[Records from a data source]

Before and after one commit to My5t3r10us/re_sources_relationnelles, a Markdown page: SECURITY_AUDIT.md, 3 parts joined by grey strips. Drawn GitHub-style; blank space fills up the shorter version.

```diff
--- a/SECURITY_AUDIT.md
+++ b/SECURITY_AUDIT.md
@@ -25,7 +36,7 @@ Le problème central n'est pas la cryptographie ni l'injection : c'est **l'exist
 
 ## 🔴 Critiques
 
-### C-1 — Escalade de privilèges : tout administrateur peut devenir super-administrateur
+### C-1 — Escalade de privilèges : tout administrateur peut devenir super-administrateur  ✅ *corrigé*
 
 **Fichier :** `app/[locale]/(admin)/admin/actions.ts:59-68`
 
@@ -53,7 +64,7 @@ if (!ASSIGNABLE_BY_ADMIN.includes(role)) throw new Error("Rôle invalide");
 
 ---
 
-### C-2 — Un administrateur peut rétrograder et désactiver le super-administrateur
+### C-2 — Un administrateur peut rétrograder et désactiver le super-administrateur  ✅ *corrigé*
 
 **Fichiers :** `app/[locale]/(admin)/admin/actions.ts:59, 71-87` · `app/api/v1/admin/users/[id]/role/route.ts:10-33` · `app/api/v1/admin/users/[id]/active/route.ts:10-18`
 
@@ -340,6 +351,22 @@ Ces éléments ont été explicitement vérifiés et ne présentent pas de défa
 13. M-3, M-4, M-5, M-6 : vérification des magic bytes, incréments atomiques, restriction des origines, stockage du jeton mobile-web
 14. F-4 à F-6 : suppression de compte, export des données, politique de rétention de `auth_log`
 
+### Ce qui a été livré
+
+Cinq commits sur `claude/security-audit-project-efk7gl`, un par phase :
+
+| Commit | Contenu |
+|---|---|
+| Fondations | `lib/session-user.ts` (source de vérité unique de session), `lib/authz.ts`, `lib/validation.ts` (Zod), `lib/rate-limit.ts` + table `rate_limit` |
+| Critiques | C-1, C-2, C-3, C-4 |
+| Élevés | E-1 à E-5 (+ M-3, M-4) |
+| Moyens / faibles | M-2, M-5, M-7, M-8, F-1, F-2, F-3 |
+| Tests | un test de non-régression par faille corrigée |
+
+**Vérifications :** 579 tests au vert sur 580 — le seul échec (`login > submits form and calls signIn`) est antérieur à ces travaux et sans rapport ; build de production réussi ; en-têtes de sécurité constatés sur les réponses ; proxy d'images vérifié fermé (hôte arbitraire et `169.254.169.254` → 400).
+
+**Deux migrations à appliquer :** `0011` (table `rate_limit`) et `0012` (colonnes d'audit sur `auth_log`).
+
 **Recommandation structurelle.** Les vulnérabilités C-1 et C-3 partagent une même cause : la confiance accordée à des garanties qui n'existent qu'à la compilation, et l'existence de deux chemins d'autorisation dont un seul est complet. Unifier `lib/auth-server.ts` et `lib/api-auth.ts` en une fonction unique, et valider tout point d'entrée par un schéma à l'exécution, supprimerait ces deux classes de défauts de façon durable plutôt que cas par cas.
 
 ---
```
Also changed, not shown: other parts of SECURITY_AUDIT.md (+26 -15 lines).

==

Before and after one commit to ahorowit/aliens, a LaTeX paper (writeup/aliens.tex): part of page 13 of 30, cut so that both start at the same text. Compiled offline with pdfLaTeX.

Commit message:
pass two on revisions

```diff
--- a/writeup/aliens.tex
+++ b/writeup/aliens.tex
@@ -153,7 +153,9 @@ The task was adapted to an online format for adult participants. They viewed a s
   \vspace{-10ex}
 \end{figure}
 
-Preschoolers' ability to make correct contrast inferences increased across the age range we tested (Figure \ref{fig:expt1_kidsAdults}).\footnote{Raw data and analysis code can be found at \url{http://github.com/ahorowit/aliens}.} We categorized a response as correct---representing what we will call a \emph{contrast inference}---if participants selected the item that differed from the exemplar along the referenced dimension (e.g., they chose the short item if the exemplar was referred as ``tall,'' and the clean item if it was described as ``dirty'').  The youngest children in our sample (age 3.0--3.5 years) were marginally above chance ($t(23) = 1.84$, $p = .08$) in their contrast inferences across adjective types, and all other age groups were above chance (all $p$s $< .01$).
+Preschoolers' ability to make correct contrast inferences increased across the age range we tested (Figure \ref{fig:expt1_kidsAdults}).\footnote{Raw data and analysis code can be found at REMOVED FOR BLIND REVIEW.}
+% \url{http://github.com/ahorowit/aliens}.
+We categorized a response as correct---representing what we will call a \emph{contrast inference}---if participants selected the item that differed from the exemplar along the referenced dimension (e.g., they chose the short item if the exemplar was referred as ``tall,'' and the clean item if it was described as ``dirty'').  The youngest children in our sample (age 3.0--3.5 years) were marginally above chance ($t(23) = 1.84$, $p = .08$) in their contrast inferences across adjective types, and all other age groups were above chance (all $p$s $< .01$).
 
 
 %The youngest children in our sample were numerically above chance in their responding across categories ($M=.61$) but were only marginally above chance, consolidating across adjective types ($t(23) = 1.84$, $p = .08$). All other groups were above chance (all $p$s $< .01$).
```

...

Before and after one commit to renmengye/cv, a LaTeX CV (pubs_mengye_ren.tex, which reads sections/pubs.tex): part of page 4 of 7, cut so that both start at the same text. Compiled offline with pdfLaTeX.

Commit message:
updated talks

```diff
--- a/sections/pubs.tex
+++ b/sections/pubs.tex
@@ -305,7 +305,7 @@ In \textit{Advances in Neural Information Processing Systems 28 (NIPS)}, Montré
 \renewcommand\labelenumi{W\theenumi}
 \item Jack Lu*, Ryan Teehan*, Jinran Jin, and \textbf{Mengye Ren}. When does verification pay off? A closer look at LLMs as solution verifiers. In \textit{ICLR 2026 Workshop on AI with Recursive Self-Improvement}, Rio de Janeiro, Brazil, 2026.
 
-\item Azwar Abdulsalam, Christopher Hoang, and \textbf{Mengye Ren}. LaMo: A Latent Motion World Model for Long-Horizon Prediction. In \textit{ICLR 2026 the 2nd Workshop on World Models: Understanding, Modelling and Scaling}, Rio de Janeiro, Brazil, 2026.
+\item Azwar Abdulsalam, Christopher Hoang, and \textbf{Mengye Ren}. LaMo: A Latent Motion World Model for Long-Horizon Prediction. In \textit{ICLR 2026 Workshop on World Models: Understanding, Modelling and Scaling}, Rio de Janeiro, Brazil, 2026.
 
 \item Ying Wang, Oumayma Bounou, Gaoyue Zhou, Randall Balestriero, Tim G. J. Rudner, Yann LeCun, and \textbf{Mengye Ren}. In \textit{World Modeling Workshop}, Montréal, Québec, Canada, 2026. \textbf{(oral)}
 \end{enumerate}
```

> Your instructions
From the entries above, copy every line that holds the word "pubs".

> Written solution
Before and after one commit to renmengye/cv, a LaTeX CV (pubs_mengye_ren.tex, which reads sections/pubs.tex): part of page 4 of 7, cut so that both start at the same text. Compiled offline with pdfLaTeX.
--- a/sections/pubs.tex
+++ b/sections/pubs.tex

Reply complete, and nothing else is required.